- EXERCISE DIRECTIONS -
Find the lines of the listing that contain the string "README", and return them.

- MATERIAL SHOWN -
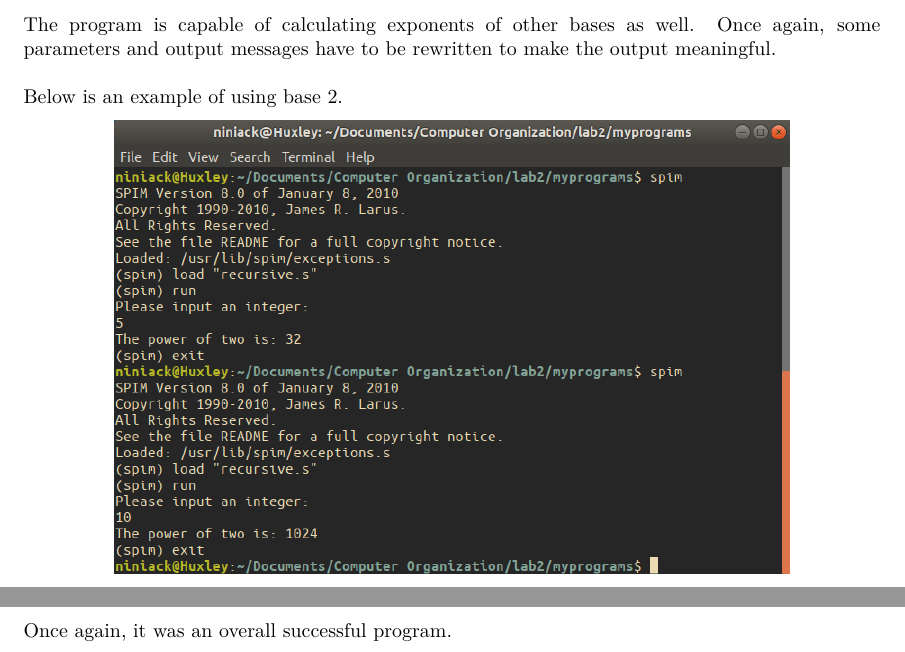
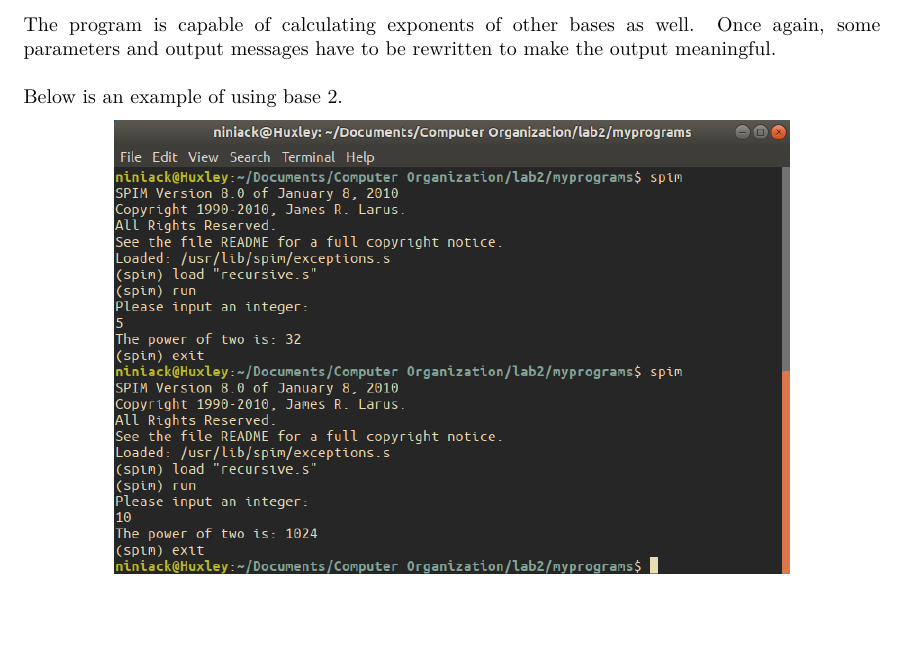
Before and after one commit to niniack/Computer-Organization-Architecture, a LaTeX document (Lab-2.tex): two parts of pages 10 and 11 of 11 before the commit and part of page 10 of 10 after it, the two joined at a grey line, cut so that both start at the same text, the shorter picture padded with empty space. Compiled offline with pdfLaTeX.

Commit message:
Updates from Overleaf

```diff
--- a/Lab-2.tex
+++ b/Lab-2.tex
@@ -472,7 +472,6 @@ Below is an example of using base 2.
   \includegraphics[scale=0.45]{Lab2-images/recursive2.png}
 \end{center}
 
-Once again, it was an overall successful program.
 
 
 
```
==
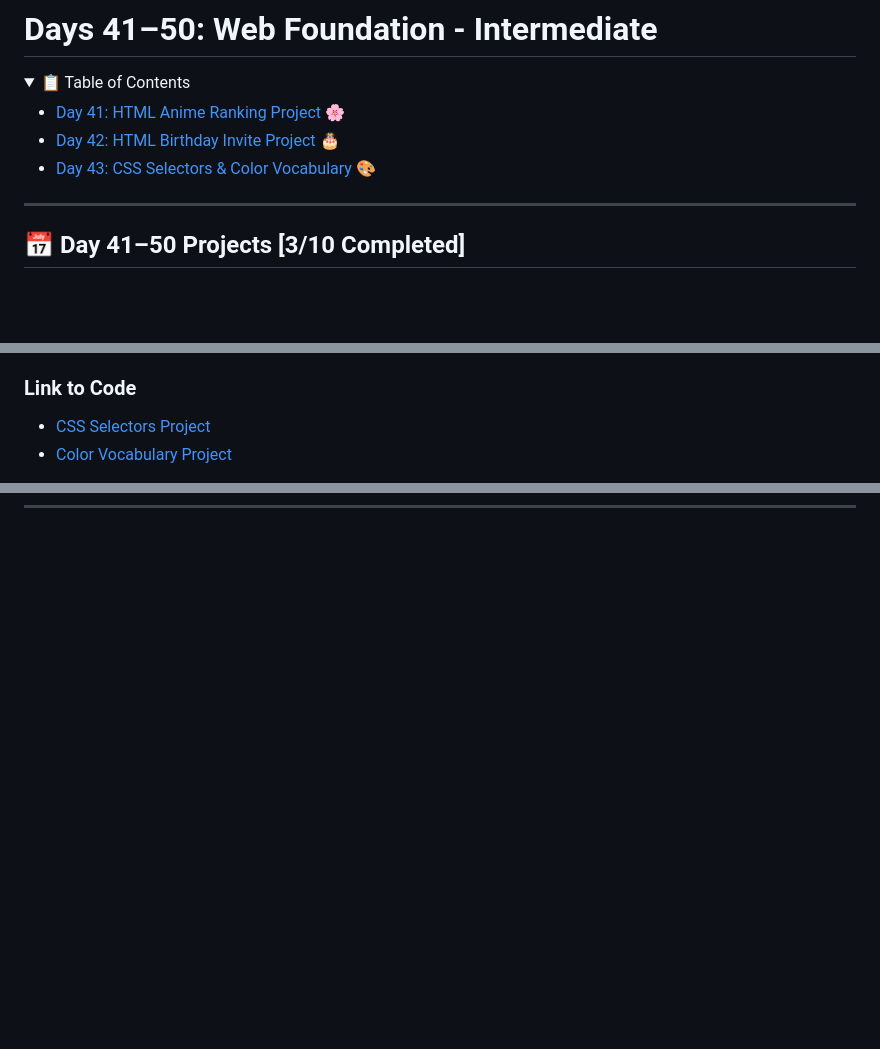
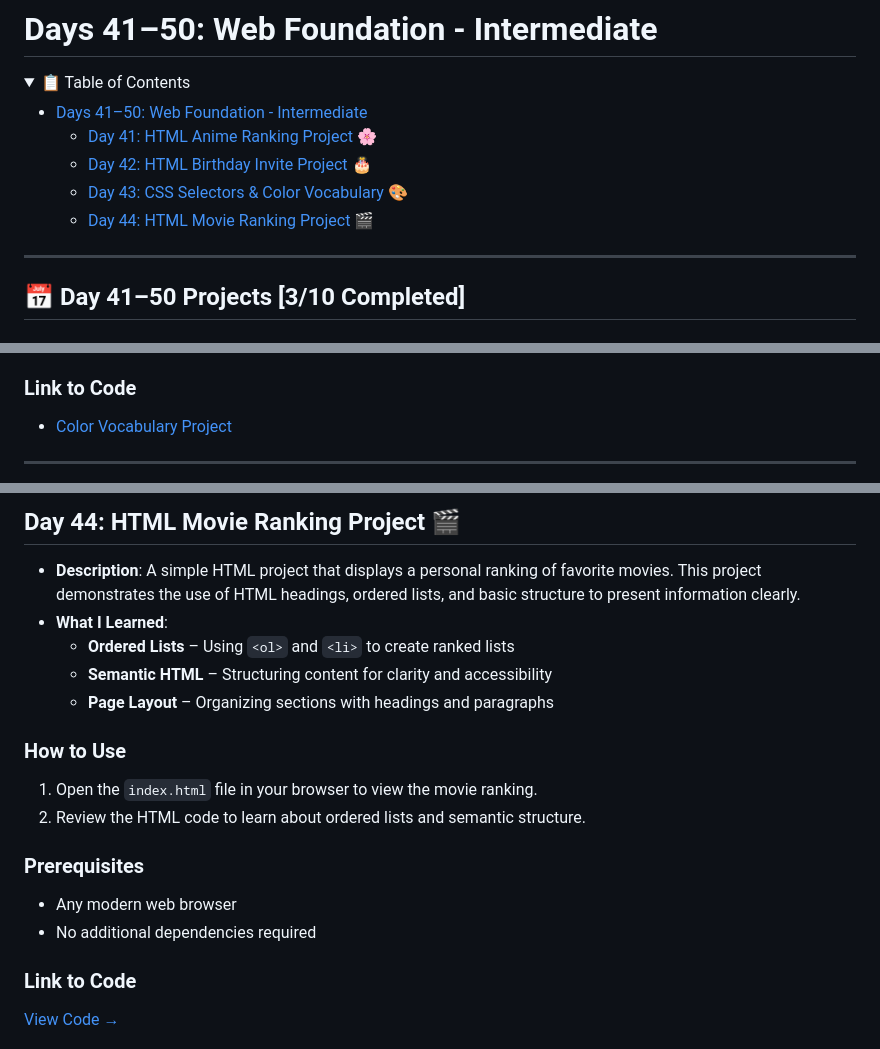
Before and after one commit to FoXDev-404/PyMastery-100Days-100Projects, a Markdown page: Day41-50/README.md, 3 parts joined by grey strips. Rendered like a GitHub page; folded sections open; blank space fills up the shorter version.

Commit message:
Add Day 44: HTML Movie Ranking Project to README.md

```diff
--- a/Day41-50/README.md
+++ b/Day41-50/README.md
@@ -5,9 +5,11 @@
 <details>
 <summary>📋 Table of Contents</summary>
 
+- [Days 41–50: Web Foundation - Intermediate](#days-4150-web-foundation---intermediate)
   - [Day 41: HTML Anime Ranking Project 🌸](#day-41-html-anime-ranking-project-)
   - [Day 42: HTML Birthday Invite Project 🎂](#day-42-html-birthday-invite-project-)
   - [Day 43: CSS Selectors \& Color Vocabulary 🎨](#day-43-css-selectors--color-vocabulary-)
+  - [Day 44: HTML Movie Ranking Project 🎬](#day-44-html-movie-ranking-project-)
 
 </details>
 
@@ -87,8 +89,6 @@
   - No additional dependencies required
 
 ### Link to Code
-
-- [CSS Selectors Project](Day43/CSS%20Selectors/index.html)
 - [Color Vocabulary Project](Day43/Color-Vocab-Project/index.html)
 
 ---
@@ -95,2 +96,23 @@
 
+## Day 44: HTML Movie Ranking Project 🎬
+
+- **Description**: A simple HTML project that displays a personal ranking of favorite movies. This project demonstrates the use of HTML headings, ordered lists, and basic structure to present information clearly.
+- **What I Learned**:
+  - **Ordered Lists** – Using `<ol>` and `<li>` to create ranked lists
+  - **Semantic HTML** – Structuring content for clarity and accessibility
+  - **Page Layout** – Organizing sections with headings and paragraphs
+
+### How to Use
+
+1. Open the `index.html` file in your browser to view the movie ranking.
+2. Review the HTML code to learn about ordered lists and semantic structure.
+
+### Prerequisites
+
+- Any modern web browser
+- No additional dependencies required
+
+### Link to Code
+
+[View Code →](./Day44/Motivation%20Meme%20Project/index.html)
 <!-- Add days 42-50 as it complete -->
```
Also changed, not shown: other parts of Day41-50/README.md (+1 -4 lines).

- SOLVED EXERCISE -
Before and after one commit to FoXDev-404/PyMastery-100Days-100Projects, a Markdown page: Day41-50/README.md, 3 parts joined by grey strips. Rendered like a GitHub page; folded sections open; blank space fills up the shorter version.
Add Day 44: HTML Movie Ranking Project to README.md
--- a/Day41-50/README.md
+++ b/Day41-50/README.md
Also changed, not shown: other parts of Day41-50/README.md (+1 -4 lines).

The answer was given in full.